#### DATA FOR THIS TASK ####

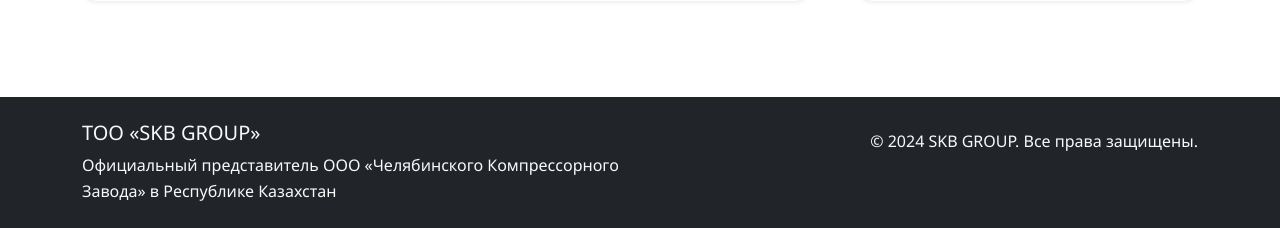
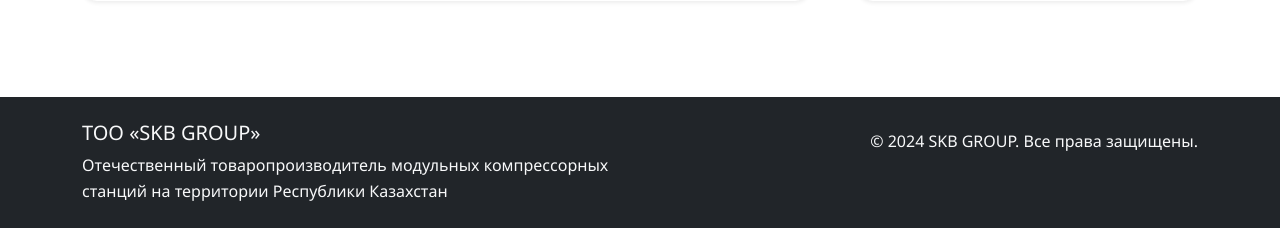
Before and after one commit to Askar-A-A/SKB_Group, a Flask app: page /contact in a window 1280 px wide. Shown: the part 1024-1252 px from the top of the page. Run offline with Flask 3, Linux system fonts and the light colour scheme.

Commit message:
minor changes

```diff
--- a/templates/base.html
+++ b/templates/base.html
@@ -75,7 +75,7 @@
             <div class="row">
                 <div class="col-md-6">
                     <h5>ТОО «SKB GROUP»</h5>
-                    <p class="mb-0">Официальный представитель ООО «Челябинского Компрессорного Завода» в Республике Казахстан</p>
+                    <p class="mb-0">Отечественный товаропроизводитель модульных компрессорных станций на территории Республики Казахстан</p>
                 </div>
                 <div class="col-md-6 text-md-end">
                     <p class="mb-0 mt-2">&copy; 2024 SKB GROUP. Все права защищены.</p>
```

####
#### DATA FOR THIS TASK ####

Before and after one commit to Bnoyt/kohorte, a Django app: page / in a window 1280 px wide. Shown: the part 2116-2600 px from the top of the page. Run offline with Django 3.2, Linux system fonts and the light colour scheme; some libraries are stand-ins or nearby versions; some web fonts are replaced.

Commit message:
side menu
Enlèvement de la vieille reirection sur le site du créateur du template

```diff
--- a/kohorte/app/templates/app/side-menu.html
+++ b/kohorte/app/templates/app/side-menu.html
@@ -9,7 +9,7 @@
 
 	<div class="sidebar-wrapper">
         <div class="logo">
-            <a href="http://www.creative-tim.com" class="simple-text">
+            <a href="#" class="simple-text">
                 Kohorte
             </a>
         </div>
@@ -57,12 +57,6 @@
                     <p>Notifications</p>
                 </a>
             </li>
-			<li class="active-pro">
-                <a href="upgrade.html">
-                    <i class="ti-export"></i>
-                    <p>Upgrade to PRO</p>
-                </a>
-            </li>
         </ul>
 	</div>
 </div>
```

####

▶ _PROBLEM STATEMENT_
Copy out each line carrying the string "html" from the data.

▶ _SOLUTION FOR THIS PROBLEM_
--- a/templates/base.html
+++ b/templates/base.html
--- a/kohorte/app/templates/app/side-menu.html
+++ b/kohorte/app/templates/app/side-menu.html
-                <a href="upgrade.html">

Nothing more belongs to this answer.